• Stored entries:
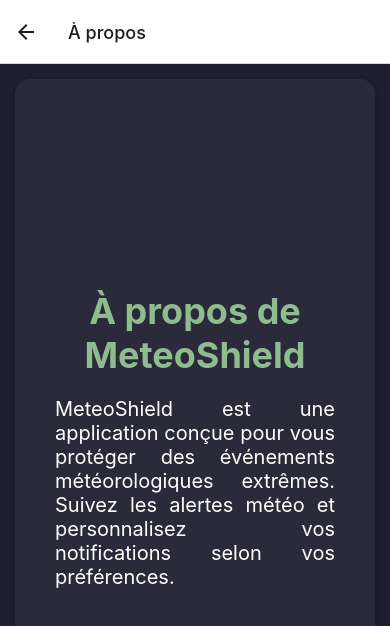
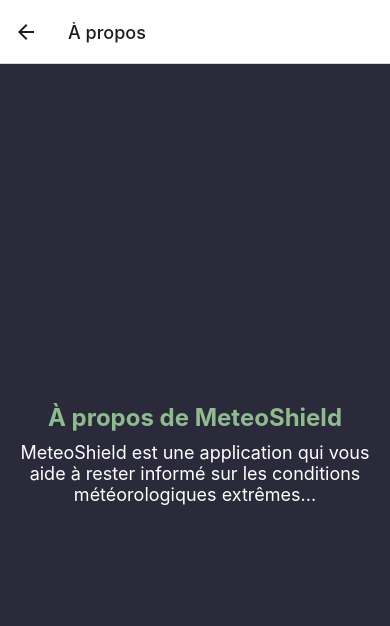
Before and after one commit to jadecrtl/MeteoShieldV1, a React Native app: screen /About in a window 390 px wide. Shown: the top 626 px of the page. Built offline with nearby package versions, Linux system fonts and the light colour scheme.

Commit message:
Modification de la classe AboutScreen

```diff
--- a/screens/AboutScreen.js
+++ b/screens/AboutScreen.js
@@ -1,61 +1,37 @@
 import React from 'react';
 import { SafeAreaView, View, Text, StyleSheet } from 'react-native';
 
-// Composant AboutScreen qui affiche des informations sur l'application MeteoShield
+
 const AboutScreen = () => {
   return (
-    // Utilisation de SafeAreaView pour éviter les chevauchements avec les éléments de l'interface utilisateur du système
     <SafeAreaView style={styles.container}>
-      <View style={styles.about}>
-        {/* Titre de la section "À propos de MeteoShield" */}
-        <Text style={styles.title}>À propos de MeteoShield</Text>
+      <Text style={styles.title}>À propos de MeteoShield</Text>
+      <Text style={styles.text}>MeteoShield est une application qui vous aide à rester informé sur les conditions météorologiques extrêmes...</Text>
 
-        {/* Description de l'application et de ses fonctionnalités */}
-        <Text style={styles.text}>
-          MeteoShield est une application conçue pour vous protéger des événements météorologiques extrêmes.
-          Suivez les alertes météo et personnalisez vos notifications selon vos préférences.
-        </Text>
-      </View>
     </SafeAreaView>
   );
 };
 
-// Styles pour le composant AboutScreen
+
 const styles = StyleSheet.create({
   container: {
-    flex: 1, // Utilisation de flex pour remplir tout l'espace disponible
-    backgroundColor: '#1E1E2F', // Couleur de fond sombre pour un contraste avec le contenu
-    padding: 20, // Espacement autour du conteneur principal
-  },
-  about: {
-    flex: 1, // Permet au contenu de prendre tout l'espace vertical
-    justifyContent: 'center', // Centrer le contenu verticalement
-    alignItems: 'center', // Centrer le contenu horizontalement
-    backgroundColor: '#2A2A3B', // Couleur de fond de la section "À propos"
-    padding: 40, // Espacement intérieur de 40 unités
-    borderRadius: 15, // Coins arrondis pour un aspect esthétique
-    margin: 15, // Marges autour de la section
-    shadowColor: '#000', // Couleur de l'ombre
-    shadowOffset: { width: 0, height: 2 }, // Décalage de l'ombre
-    shadowOpacity: 0.3, // Opacité de l'ombre
-    shadowRadius: 4, // Rayon de l'ombre
-    elevation: 5, // Élévation pour Android
+    flex: 1,
+    justifyContent: 'center',
+    alignItems: 'center',
+    backgroundColor: '#2A2A3B',
   },
   title: {
-    fontSize: 36, // Taille de la police pour le titre
-    fontWeight: 'bold', // Mettre le texte en gras
-    color: '#8FBC8F', // Couleur du texte du titre (orange vif)
-    marginBottom: 20, // Marge en bas du titre pour espacer du texte suivant
-    textAlign: 'center', // Centrer le titre
+    fontSize: 24,
+    fontWeight: 'bold',
+    color: '#8FBC8F',
+    marginBottom: 10,
   },
   text: {
-    fontSize: 20, // Taille de la police pour le texte descriptif
-    textAlign: 'justify', // Justifier le texte
-    color: '#FFFFFF', // Couleur du texte descriptif (blanc)
-    marginBottom: 30, // Marge en bas du texte pour espacer d'éventuels éléments suivants
+    fontSize: 18,
+    color: '#FFFFFF',
+    textAlign: 'center',
+    paddingHorizontal: 20,
   },
 });
 
-
-// Exportation du composant AboutScreen pour l'utiliser dans d'autres parties de l'application
 export default AboutScreen;
```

• Directions: Each line of the records with the word "center" in it is to be copied.

• Finished exercise:
-    justifyContent: 'center', // Centrer le contenu verticalement
-    alignItems: 'center', // Centrer le contenu horizontalement
+    justifyContent: 'center',
+    alignItems: 'center',
-    textAlign: 'center', // Centrer le titre
+    textAlign: 'center',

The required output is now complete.